> [Requirement] What lines in the records below hold the string "Survived"? Please show them.

> [Structured diff data]
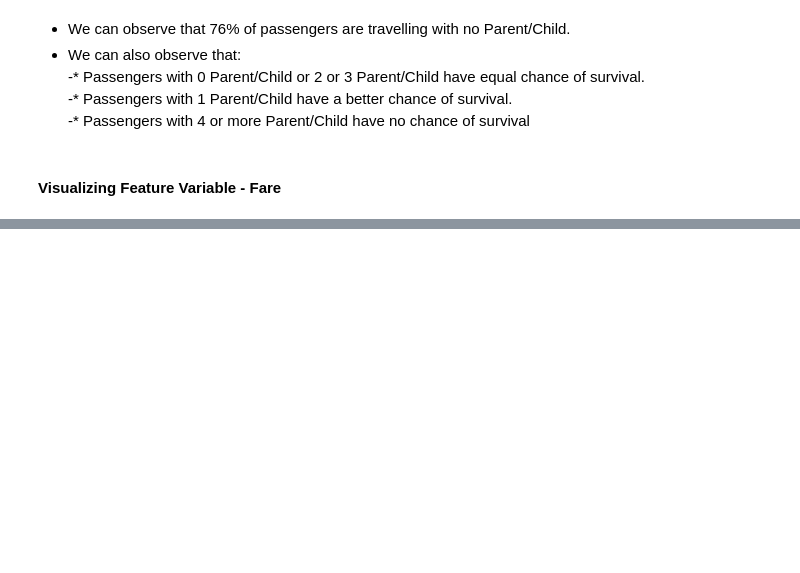
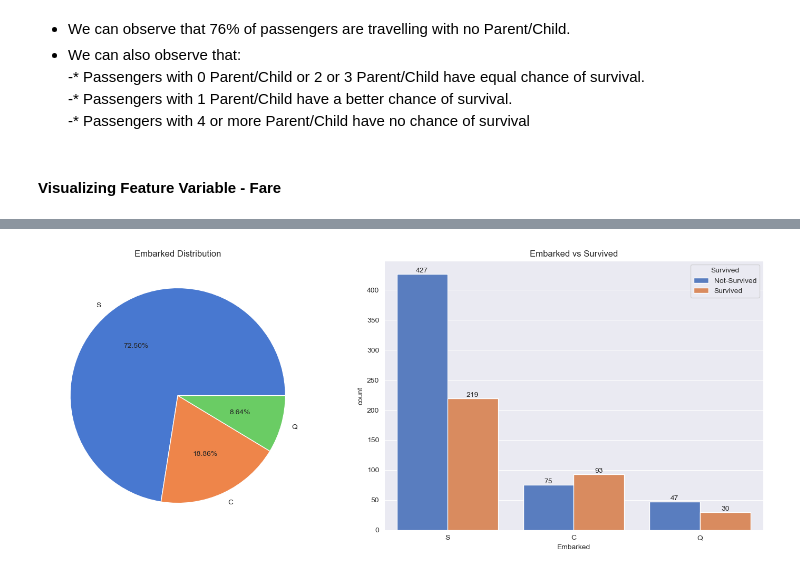
Before and after one commit to adeke910/TITANIC, a Jupyter notebook: titanic.ipynb, the cells around one changed output, grey strips where cells are left out. Saved outputs shown, nothing was run; the diff lists cells and outputs as text; code cells hidden in the pictures; blank space fills up the shorter version.

```diff
--- a/titanic.ipynb
+++ b/titanic.ipynb
@@ -420,0 +454,17 @@ plt.show()
+# %%
+Pie = train_df["Embarked"].value_counts().to_frame()
+
+plt.figure(figsize=(15,6))
+plt.subplot(1,2,1)
+plt.pie(Pie["Embarked"],labels=Pie.index.tolist(),autopct="%0.2f%%")
+plt.title("Embarked Distribution")
+
+plt.subplot(1,2,2)
+ax = sns.countplot(x="Embarked",hue="Survived",data=train_df)
+for container in ax.containers:
+    ax.bar_label(container)
+plt.title("Embarked vs Survived")
+plt.tight_layout()
+plt.show()
+# %% [output]
+[figure, added]
```
Also changed, not shown: parts of 48 cells of this notebook.
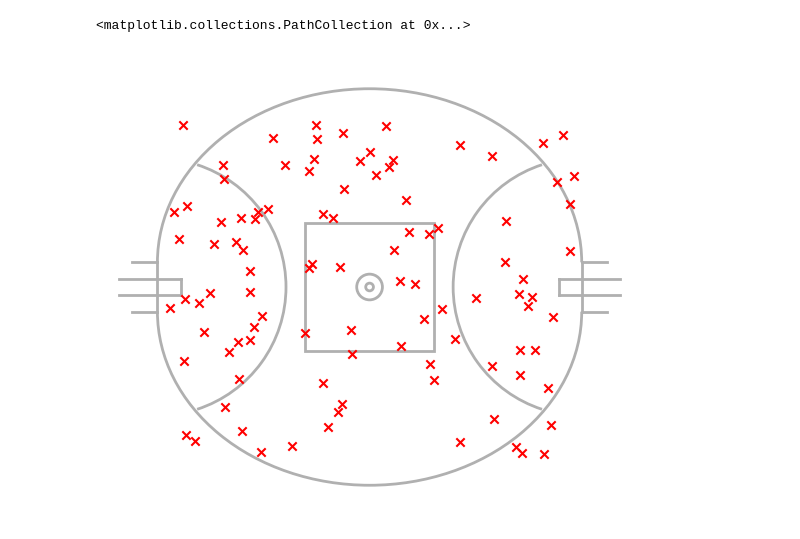
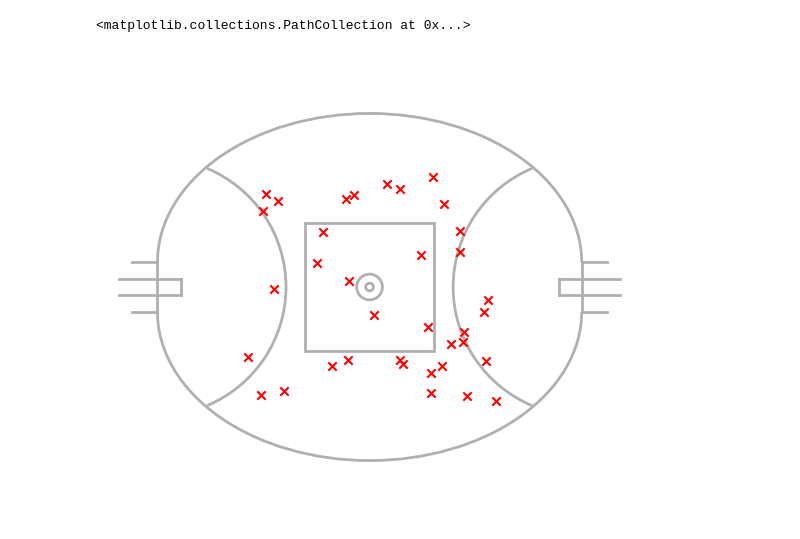
Before and after one commit to ciaran-grant/mplfooty, a Jupyter notebook: notebooks/scatter_example.ipynb, the cells around one changed output. Drawn from its saved outputs; the diff is of its cells as text; code cells hidden in the pictures.

```diff
--- a/notebooks/scatter_example.ipynb
+++ b/notebooks/scatter_example.ipynb
@@ -22,9 +22,9 @@ pitch.scatter(x, y, ax=ax)
 # %%
-pitch = AFLPitch(pitch_width=135, pitch_length=165)
+pitch = Pitch(pitch_width=135, pitch_length=165)
 fig, ax = pitch.draw()
-x = np.random.uniform(low=-80, high=80, size=100)
-y= np.random.uniform(low=-65, high=65, size=100)
+x = np.random.uniform(low=-100/2, high=100/2, size=36)
+y = np.random.uniform(low=-90/2, high=90/2, size=36)
 pitch.scatter(x, y, marker = "x", color = "red", ax=ax)
 # %% [output]
 <matplotlib.collections.PathCollection at 0x...>
-[figure, old version]
+[figure, new version]
```
Also changed, not shown: parts of 2 cells of this notebook, 19 other files.
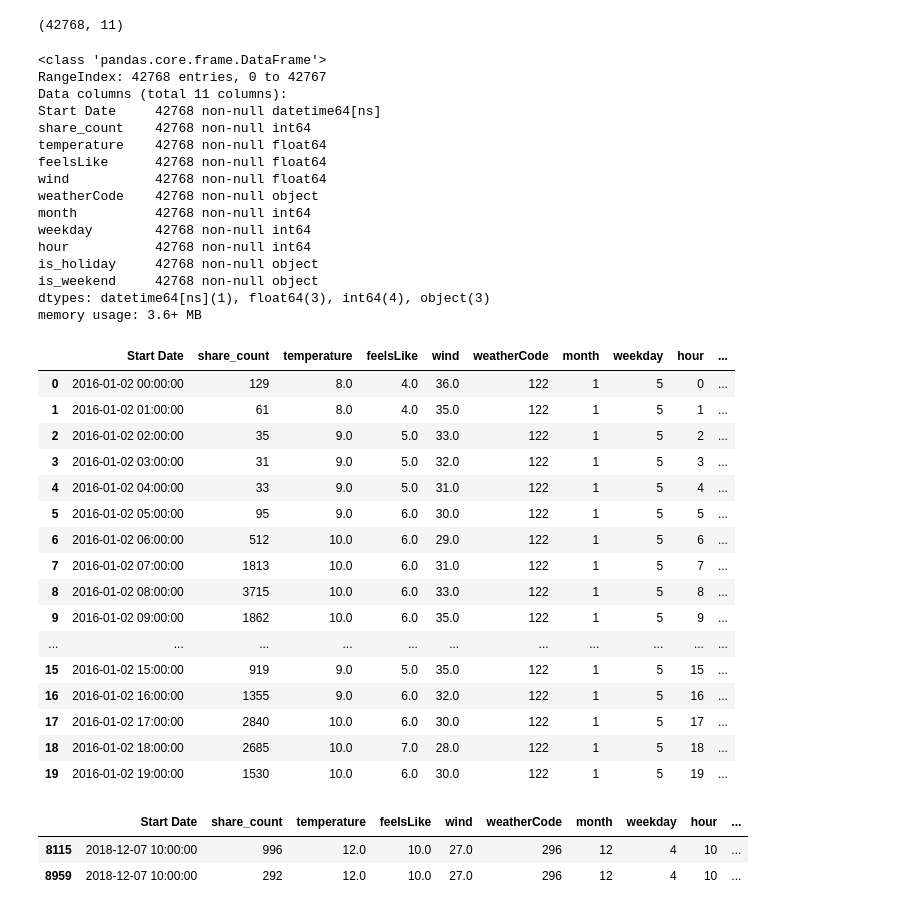
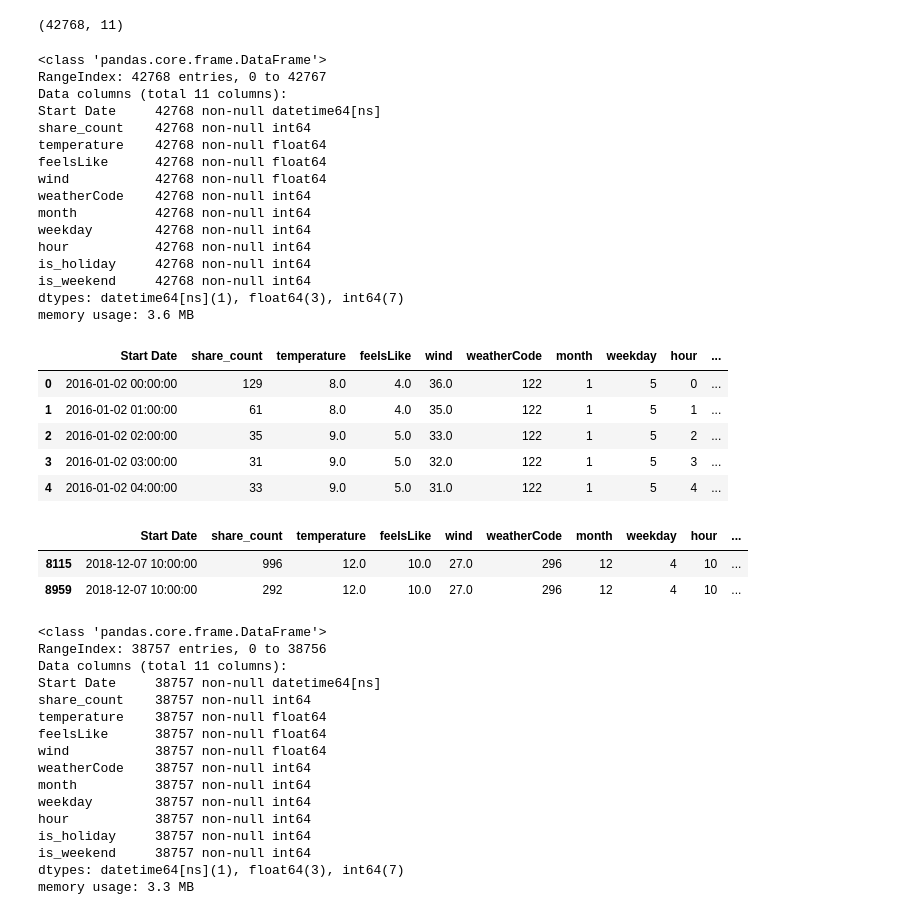
Before and after one commit to Krismix1/data-science-mandatory-2, a Jupyter notebook: model.ipynb, the cells around one changed output. Cells and saved outputs as stored; diff of their text form; code cells hidden in the pictures.

```diff
--- a/model.ipynb
+++ b/model.ipynb
@@ -96,6 +110,8 @@ bike_share_df = bike_share_df.reset_index().drop(columns=['index']) # fix the in
 48. Reading rows 47000000:48000000. Completed cleaning & merging in 54.170 seconds.
 CPU times: user 3h 41min 56s, sys: 19.7 s, total: 3h 42min 15s
 Wall time: 3h 40min 30s
+# %%
+bike_share_df = pd.read_csv('shares-ungrouped.csv', parse_dates=['Start Date']).drop(columns=['Unnamed: 0'])
 # %%
 bike_share_df.shape
 # %% [output]
@@ -111,31 +127,20 @@ share_count    42768 non-null int64
 temperature    42768 non-null float64
 feelsLike      42768 non-null float64
 wind           42768 non-null float64
-weatherCode    42768 non-null object
+weatherCode    42768 non-null int64
 month          42768 non-null int64
 weekday        42768 non-null int64
 hour           42768 non-null int64
-is_holiday     42768 non-null object
-is_weekend     42768 non-null object
-dtypes: datetime64[ns](1), float64(3), int64(4), object(3)
-memory usage: 3.6+ MB
+is_holiday     42768 non-null int64
+is_weekend     42768 non-null int64
+dtypes: datetime64[ns](1), float64(3), int64(7)
+memory usage: 3.6 MB
 # %%
-bike_share_df.head(20)
+bike_share_df.head()
 # %% [output]
 |  | Start Date | share_count | temperature | feelsLike | wind | weatherCode | month | weekday | hour | ... |
 | 0 | 2016-01-02 00:00:00 | 129 | 8.0 | 4.0 | 36.0 | 122 | 1 | 5 | 0 | ... |
 | 1 | 2016-01-02 01:00:00 | 61 | 8.0 | 4.0 | 35.0 | 122 | 1 | 5 | 1 | ... |
 | 2 | 2016-01-02 02:00:00 | 35 | 9.0 | 5.0 | 33.0 | 122 | 1 | 5 | 2 | ... |
 | 3 | 2016-01-02 03:00:00 | 31 | 9.0 | 5.0 | 32.0 | 122 | 1 | 5 | 3 | ... |
 | 4 | 2016-01-02 04:00:00 | 33 | 9.0 | 5.0 | 31.0 | 122 | 1 | 5 | 4 | ... |
-| 5 | 2016-01-02 05:00:00 | 95 | 9.0 | 6.0 | 30.0 | 122 | 1 | 5 | 5 | ... |
-| 6 | 2016-01-02 06:00:00 | 512 | 10.0 | 6.0 | 29.0 | 122 | 1 | 5 | 6 | ... |
-| 7 | 2016-01-02 07:00:00 | 1813 | 10.0 | 6.0 | 31.0 | 122 | 1 | 5 | 7 | ... |
-| 8 | 2016-01-02 08:00:00 | 3715 | 10.0 | 6.0 | 33.0 | 122 | 1 | 5 | 8 | ... |
-| 9 | 2016-01-02 09:00:00 | 1862 | 10.0 | 6.0 | 35.0 | 122 | 1 | 5 | 9 | ... |
-| ... | ... | ... | ... | ... | ... | ... | ... | ... | ... | ... |
-| 15 | 2016-01-02 15:00:00 | 919 | 9.0 | 5.0 | 35.0 | 122 | 1 | 5 | 15 | ... |
-| 16 | 2016-01-02 16:00:00 | 1355 | 9.0 | 6.0 | 32.0 | 122 | 1 | 5 | 16 | ... |
-| 17 | 2016-01-02 17:00:00 | 2840 | 10.0 | 6.0 | 30.0 | 122 | 1 | 5 | 17 | ... |
-| 18 | 2016-01-02 18:00:00 | 2685 | 10.0 | 7.0 | 28.0 | 122 | 1 | 5 | 18 | ... |
-| 19 | 2016-01-02 19:00:00 | 1530 | 10.0 | 6.0 | 30.0 | 122 | 1 | 5 | 19 | ... |
@@ -149,0 +160,19 @@ bike_share_df[bike_share_df['Start Date'] == '2018-12-07 10:00:00']
+# %%
+bike_share_df.info()
+# %% [output]
+<class 'pandas.core.frame.DataFrame'>
+RangeIndex: 38757 entries, 0 to 38756
+Data columns (total 11 columns):
+Start Date     38757 non-null datetime64[ns]
+share_count    38757 non-null int64
+temperature    38757 non-null float64
+feelsLike      38757 non-null float64
+wind           38757 non-null float64
+weatherCode    38757 non-null int64
+month          38757 non-null int64
+weekday        38757 non-null int64
+hour           38757 non-null int64
+is_holiday     38757 non-null int64
+is_weekend     38757 non-null int64
+dtypes: datetime64[ns](1), float64(3), int64(7)
+memory usage: 3.3 MB
```
Also changed, not shown: parts of 16 cells of this notebook, 5 other files.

> [Written reply]
+ax = sns.countplot(x="Embarked",hue="Survived",data=train_df)
+plt.title("Embarked vs Survived")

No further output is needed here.